Search results - Existentialism
London Road Campus
|Dates||Tue 23 Apr to Tue 25 Jun 2013|
Time of meeting: 7.00-9.00pm
Number of meetings: 10
|Application status||In progress - closed to new applications|
|Course contact||If you have any questions about this course, please email firstname.lastname@example.org.|
OverviewThis course is aimed at introducing students to the key features of the existential movement and its progress within continental thought, taking into account its earliest origins and the contemporary views it influenced.

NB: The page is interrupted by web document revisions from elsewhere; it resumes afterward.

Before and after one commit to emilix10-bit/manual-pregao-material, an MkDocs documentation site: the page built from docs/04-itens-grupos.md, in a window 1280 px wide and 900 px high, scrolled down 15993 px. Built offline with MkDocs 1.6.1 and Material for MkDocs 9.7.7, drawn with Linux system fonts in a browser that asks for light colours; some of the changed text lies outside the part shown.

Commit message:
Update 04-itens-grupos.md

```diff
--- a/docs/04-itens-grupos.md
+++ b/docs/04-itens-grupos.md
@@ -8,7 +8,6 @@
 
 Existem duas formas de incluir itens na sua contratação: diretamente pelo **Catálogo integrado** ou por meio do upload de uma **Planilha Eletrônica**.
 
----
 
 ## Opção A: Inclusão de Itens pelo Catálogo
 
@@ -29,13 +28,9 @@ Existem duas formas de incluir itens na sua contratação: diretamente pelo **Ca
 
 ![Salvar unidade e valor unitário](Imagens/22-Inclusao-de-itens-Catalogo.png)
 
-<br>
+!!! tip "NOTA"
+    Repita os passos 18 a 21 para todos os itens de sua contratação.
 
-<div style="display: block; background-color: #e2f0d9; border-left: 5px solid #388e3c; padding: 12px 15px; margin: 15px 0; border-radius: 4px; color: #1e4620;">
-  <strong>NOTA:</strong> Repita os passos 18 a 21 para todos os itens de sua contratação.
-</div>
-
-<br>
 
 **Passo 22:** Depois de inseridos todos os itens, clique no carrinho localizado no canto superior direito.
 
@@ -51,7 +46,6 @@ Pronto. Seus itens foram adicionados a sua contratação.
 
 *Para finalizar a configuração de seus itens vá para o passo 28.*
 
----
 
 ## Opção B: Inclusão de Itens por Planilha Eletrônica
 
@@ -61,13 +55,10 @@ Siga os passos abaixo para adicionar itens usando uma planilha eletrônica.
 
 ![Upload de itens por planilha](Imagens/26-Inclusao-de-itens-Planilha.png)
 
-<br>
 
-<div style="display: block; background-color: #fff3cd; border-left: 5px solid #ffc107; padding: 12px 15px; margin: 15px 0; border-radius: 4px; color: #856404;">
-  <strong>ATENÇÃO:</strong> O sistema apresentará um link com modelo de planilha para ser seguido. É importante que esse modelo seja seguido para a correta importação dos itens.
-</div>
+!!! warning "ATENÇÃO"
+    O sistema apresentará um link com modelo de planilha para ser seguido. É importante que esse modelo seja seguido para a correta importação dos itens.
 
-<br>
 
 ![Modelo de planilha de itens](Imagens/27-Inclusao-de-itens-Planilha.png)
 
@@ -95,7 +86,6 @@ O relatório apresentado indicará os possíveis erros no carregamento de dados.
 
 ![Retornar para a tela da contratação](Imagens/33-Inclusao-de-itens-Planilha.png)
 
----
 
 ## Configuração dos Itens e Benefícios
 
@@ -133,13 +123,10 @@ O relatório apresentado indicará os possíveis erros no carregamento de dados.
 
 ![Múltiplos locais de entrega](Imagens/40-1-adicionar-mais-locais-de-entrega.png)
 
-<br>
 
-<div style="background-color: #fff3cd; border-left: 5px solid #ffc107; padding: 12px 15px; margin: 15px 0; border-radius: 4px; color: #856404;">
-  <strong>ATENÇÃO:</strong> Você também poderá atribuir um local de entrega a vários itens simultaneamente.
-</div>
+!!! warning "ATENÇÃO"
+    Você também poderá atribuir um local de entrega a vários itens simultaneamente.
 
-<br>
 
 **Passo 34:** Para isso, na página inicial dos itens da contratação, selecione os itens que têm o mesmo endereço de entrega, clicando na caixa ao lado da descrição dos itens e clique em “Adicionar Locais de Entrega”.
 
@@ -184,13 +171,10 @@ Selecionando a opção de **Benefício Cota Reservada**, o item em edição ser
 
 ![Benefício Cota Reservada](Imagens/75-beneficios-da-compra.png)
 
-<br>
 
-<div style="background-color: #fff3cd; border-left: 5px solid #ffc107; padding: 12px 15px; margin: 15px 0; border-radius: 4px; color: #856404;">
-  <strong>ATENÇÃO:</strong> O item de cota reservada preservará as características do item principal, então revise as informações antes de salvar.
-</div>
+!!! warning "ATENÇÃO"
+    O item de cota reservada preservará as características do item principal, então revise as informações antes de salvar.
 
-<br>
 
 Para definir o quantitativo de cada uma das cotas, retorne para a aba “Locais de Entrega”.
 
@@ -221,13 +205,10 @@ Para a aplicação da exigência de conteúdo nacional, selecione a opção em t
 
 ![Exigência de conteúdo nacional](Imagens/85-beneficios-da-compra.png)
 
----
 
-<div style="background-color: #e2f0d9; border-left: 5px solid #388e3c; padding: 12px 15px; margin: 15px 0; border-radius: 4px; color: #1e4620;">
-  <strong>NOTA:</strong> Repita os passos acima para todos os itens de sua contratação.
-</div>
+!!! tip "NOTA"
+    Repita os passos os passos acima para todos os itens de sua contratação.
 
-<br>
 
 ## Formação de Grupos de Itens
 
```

DescriptionExistentialism is a philosophical movement that arguably began in the works of the German Idealists in the early Nineteenth Century. These thinkers shared a philosophical concern over the nature of the self that then began to develop in the works of the likes of Kierkegaard into something that became more recognisable as existentialism. With its focus on the individual as autonomous and self-defining, existentialism addressed issues like subjectivity, self-consciousness and living an 'authentic' existence that was the result of making real choices. As Sartre put it in the Twentieth Century, 'man first of all exists, and defines himself afterwards'.
Programme detailsWeek 1: An introduciton to existentialism
Week 2: Schelling, Hegel and spirit
Week 3: Kierkegaard's critique of Hegel
Week 4: Kierkegaard: the 'first' existentialist?
Week 5: Nietzsche and passion
Week 6: Nietzsche and suspicion
Week 7: Heidegger and existential phenomenology
Week 8: Sartre and the French movement
Week 9: Sartre on morality
Week 10: Camus and after
Ed. Kaufman, W. Existentialism from Dostoevsky to Sartre
Eds. Hong & Hong The Essential Kierkegaard
Carlisle, C. Kierkegaard: A Guide for the Perplexed
Kaufman, W. Nietzsche: Philosopher, Psychologist, Antichrist
Inwood, M. Heidegger: A Very Short Introduction
Wartenberg, T. Existentialism: A Beginner's Guide
Dr Magnus Moar
Magnus Moar is a graduate of Oxford and Sussex Universities with a doctoral thesis focussing on the work of Kierkegaard. Magnus has a published...more
Course aimsCourse aim:
The aim of this course is to provide students with a good understanding of existententialism, its key concepts and key thinkers.
1. To enable students to appreciate how subjectivity and relativism can be valuable philosophicla approaches.
2. To situate existentialism within continental philosophy as a whole.
3. To look at the impact of existentialism on religion, morality and politics.
Assessment methodsThe assessment will follow option A with four short assignments over the course; one of these may be a presentation.
Teaching methodsThe sessions will be in a seminar format including both presentation of the key ideas and open discussion based around short extracts and articles. Students will have the opportunity, if they wish, to give a short presentation as a part of their portfolio assessment.
Teaching outcomesBy the end of the course students will be expected to:
1. Be able to discuss some of the major concerns of the philosophers studied.
2. Develop their critical and analytical skills through the reading, the portfolio and the sessions.
3. Enable a keener sense of inter-communication through group discussion.
- Programme Fee
- Home/EU fee: £145.00
- Non-EU fee: £145.00